Here are my observations on the Gauchos: to a man, we are definitely quicker than we were last year. OJ, Nunn, Somogyi, JJ (he was struggling with his ankle last year), Weiner, Brew, Pastorek, Serna, Devenny--all of them. They did something in the offseason to get quicker. Somogyi had a couple nifty post moves, but then committed an intentional foul out of frustration, and was rewarded with a visit on the bench.
Nunn and OJ didn't have their best shooting night, but we still got a decent win. Serna showed no ill effects from his injury, and Christian Peterson probably closes out on a shooter better than any defender we have, even if he is not the quickest player we have. He takes the short, choppy steps coaches preach when closing in on a shooter, as it reduces his chances on being head-faked out of position and leaving driving lanes open.
We also mixed up the defenses, going to a 1-3-1 zone occasionally, without too much trapping up top. Having Pastorek at the point was intimidating, all 6'10" and arms. Nunn also did a good job at the point in that defense. But the key to the success of the zone is to know when to cover the ball, or whether to back off and play the passing lanes. Gaucho defenders have to be somewhat smart to know who, when, and where to guard the ball. Basketball requires instincts and quick reaction. However, there's a cerebral aspect to the way the Gauchos defend, and I still can't figure out the rotations. Sometimes the wing covers the wing, but on the swing of the ball to the weak side, the defender under the basket may cover the potential shooter. Sometimes a wing defender ends up on the other side of the court. It looks haphazard, but it surely isn't. But it definitely takes communication and sharing of responsibilities--I'm sure it takes a lot of reps to make it 2nd nature for them. And I'm sure opponents will scout it during film sessions, but Denver's players appeared confused by it, despite preparations.

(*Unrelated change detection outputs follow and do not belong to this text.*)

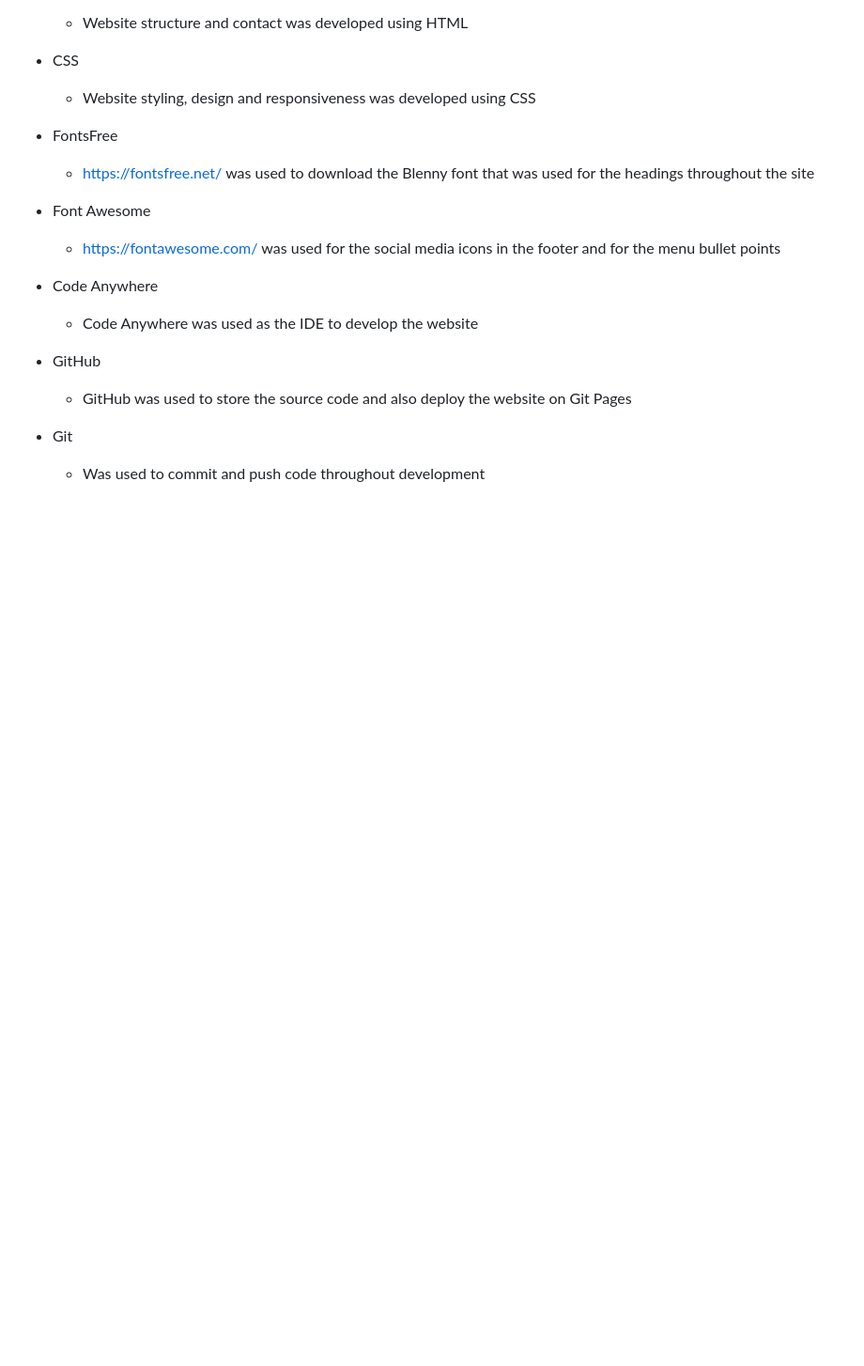
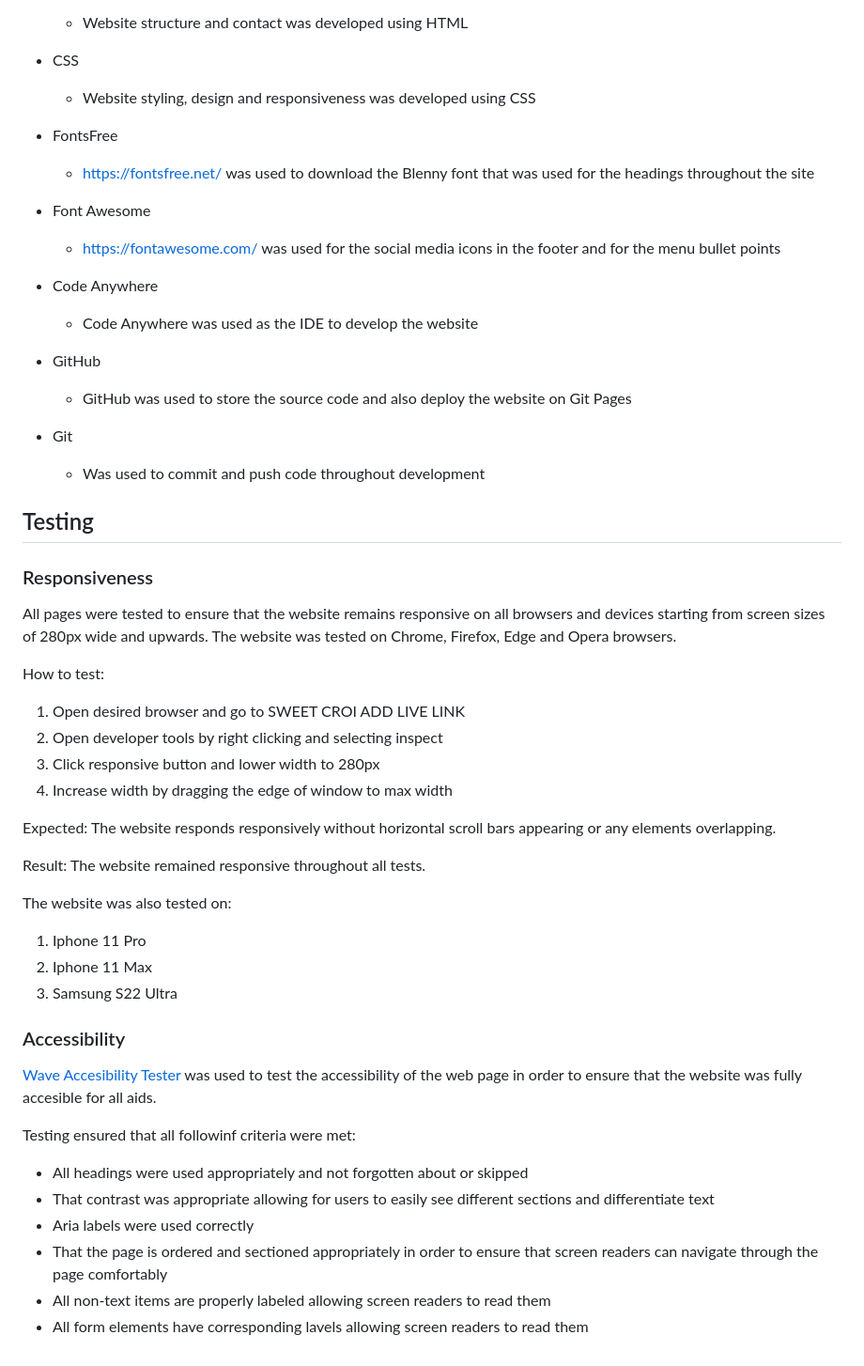
Before and after one commit to Janisroz/sweet-croi, a Markdown page: README.md, the part around the change. Shown at 94% size. GitHub-like rendering; blank space fills up the shorter version.

```diff
--- a/README.md
+++ b/README.md
@@ -116,3 +116,41 @@ View the live site (add link ).
 
 - Git
   - Was used to commit and push code throughout development
+
+## Testing
+
+### Responsiveness
+
+All pages were tested to ensure that the website remains responsive on all browsers and devices starting from screen sizes of 280px wide and upwards. The website was tested on Chrome, Firefox, Edge and Opera browsers.
+
+How to test:
+
+1. Open desired browser and go to SWEET CROI ADD LIVE LINK
+2. Open developer tools by right clicking and selecting inspect
+3. Click responsive button and lower width to 280px
+4. Increase width by dragging the edge of window to max width
+
+Expected:
+The website responds responsively without horizontal scroll bars appearing or any elements overlapping.
+
+Result:
+The website remained responsive throughout all tests.
+
+The website was also tested on:
+
+1. Iphone 11 Pro
+2. Iphone 11 Max
+3. Samsung S22 Ultra
+
+### Accessibility
+
+[Wave Accesibility Tester](https://wave.webaim.org/) was used to test the accessibility of the web page in order to ensure that the website was fully accesible for all aids.
+
+Testing ensured that all followinf criteria were met:
+
+- All headings were used appropriately and not forgotten about or skipped
+- That contrast was appropriate allowing for users to easily see different sections and differentiate text
+- Aria labels were used correctly
+- That the page is ordered and sectioned appropriately in order to ensure that screen readers can navigate through the page comfortably
+- All non-text items are properly labeled allowing screen readers to read them
+- All form elements have corresponding lavels allowing screen readers to read them
```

All in all, it was a good win, as the Gauchos didn't require our two stars to have outrageously outstanding shooting games to win decisively. It took hustle, grit, and execution. There's still gas in the Gaucho tank when they'll need to step on the accelerator.